1. While the petition contains many grounds of attack upon 20 of the charter, the zoning ordinances of the City of Dublin, and the manner of their enforcement by the mayor and board of aldermen, some of which might, in a proper case, be held to be meritorious (Butler v. City of Dublin, 191 Ga. 551, 13 S. E. 2d 362), the only possible reason alleged for invoking the equitable remedy of injunction in this case is set out in paragraph 21 of the petition, the allegations of which are as follows: "That the Zoning Ordinance of 1950 provides that any person violating any provision thereof shall be punished as provided in Section 78 and Section 79 of the City of Dublin Code. That your petitioners have been threatened with prosecution if they proceed to improve their property above described by said city and under the terms of said ordinance." Held:
A petition which seeks to enjoin a prosecution under a municipal ordinance on the ground that it is unconstitutional, but which fails to allege that any arrest has been made, or that any property has been levied upon, or that there has been any other interference with the person or property rights of the petitioner, and which alleges merely a threat or mere apprehension of prosecution under the terms of the ordinance attacked, fails to state a cause of action. Code 55-102; City of Tifton v. Cooper, 206 Ga. 379
(57 S. E. 2d 196); Thomas v. Mayor &c. of Savannah, 209 Ga. 866
(76 S. E. 2d 796), and cases there cited; City of Bainbridge v. Olan Mills, 207 Ga. 636
(63 S. E. 2d 655); Baker v. City of Atlanta, 211 Ga. 34
(83 S. E. 2d 682).
2. The trial judge erred in overruling the general demurrer to the petition, and all further proceedings are nugatory.

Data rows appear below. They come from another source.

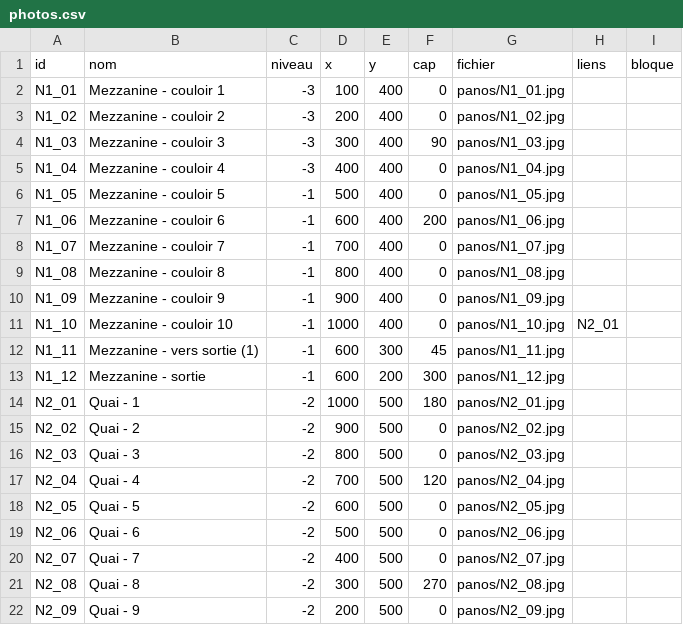
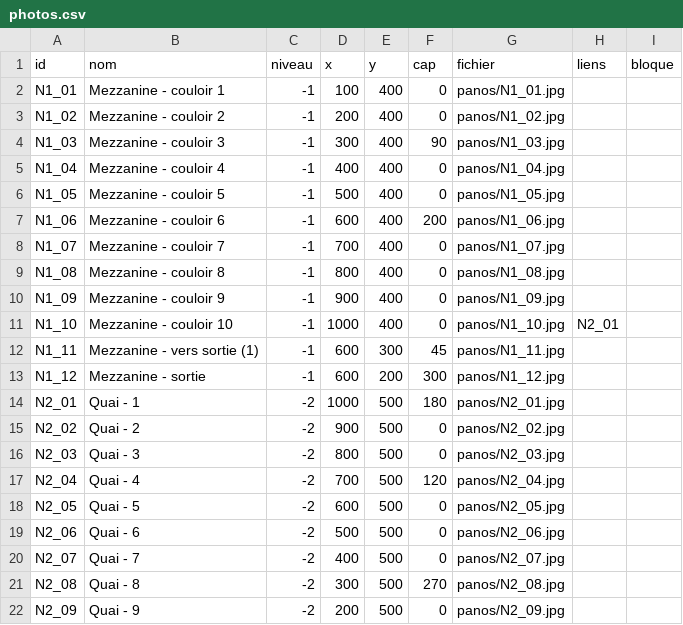
Before and after one commit to trstnprthlt/nation360, a CSV file: data/photos.csv, drawn as a sheet.

Commit message:
Update photos.csv

```diff
--- a/data/photos.csv
+++ b/data/photos.csv
@@ -1,6 +1,6 @@
 id;nom;niveau;x;y;cap;fichier;liens;bloque
-N1_01;Mezzanine - couloir 1;-3;100;400;0;panos/N1_01.jpg;;
-N1_02;Mezzanine - couloir 2;-3;200;400;0;panos/N1_02.jpg;;
-N1_03;Mezzanine - couloir 3;-3;300;400;90;panos/N1_03.jpg;;
-N1_04;Mezzanine - couloir 4;-3;400;400;0;panos/N1_04.jpg;;
+N1_01;Mezzanine - couloir 1;-1;100;400;0;panos/N1_01.jpg;;
+N1_02;Mezzanine - couloir 2;-1;200;400;0;panos/N1_02.jpg;;
+N1_03;Mezzanine - couloir 3;-1;300;400;90;panos/N1_03.jpg;;
+N1_04;Mezzanine - couloir 4;-1;400;400;0;panos/N1_04.jpg;;
 N1_05;Mezzanine - couloir 5;-1;500;400;0;panos/N1_05.jpg;;
```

M. H. Sikes and L. K. Keen brought their petition against the City of Dublin and the mayor and aldermen thereof, wherein it was alleged: that the petitioners were the owners of a described tract of land in the City of Dublin; that they had filed an application for a building permit with said city as required by and in compliance with 462 of the Code of 1937 of said city, which provides that, if "any person shall be desirous of erecting any building or structure within the limits of the City of Dublin, he shall make application at the office of the city clerk for a permit for that purpose," and specifies the information to be furnished with the application, and that "it shall not be lawful to proceed to construct . . . any building or structure within the limits of said City of Dublin without such permit"; that the application had been denied by the mayor and board of aldermen "on the grounds that this is in a zoned area"; that 20 of the charter of the City of Dublin (Ga. L. 1937, p. 1771), authorizing the city to enact zoning ordinances, and all zoning ordinances enacted by the city in pursuance thereof, are unconstitutional, null and void, because violative of various provisions of the State and Federal Constitutions for numerous reasons set out in the petition; and "that your petitioners have been threatened with prosecution," by said city under said ordinances if they proceed to improve their property. The petition prayed: "That the defendants be temporarily enjoined and restrained from either personally or by and through their agents and employees in any manner enforcing or attempting to enforce the above mentioned ordinance against your petitioner and further that they be similarly enjoined and restrained from otherwise interfering with your petitioners' use of their property"; that the zoning ordinance be declared null, void, unconstitutional, and of no effect; that the defendants' arbitrary and discriminatory manner of enforcing zoning be enjoined and restrained; for a permanent injunction; and for general relief.
To this petition as amended the defendants demurred generally upon the grounds: (a) there is no cause of action therein set out; (b) it affirmatively appears from said petition that plaintiffs are not entitled to relief therein prayed for; (c) no facts are alleged in said petition to authorize the equitable relief prayed for; (d) it affirmatively appears from the petition that the plaintiffs have a full, adequate, and complete remedy at law. The trial judge overruled the general demurrer; and, after hearing evidence, denied an interlocutory injunction. To the judgment denying the interlocutory injunction the plaintiffs excepted in the main bill of exceptions; and the defendants, by cross-bill of exceptions, assign error upon the overruling of the general demurrer.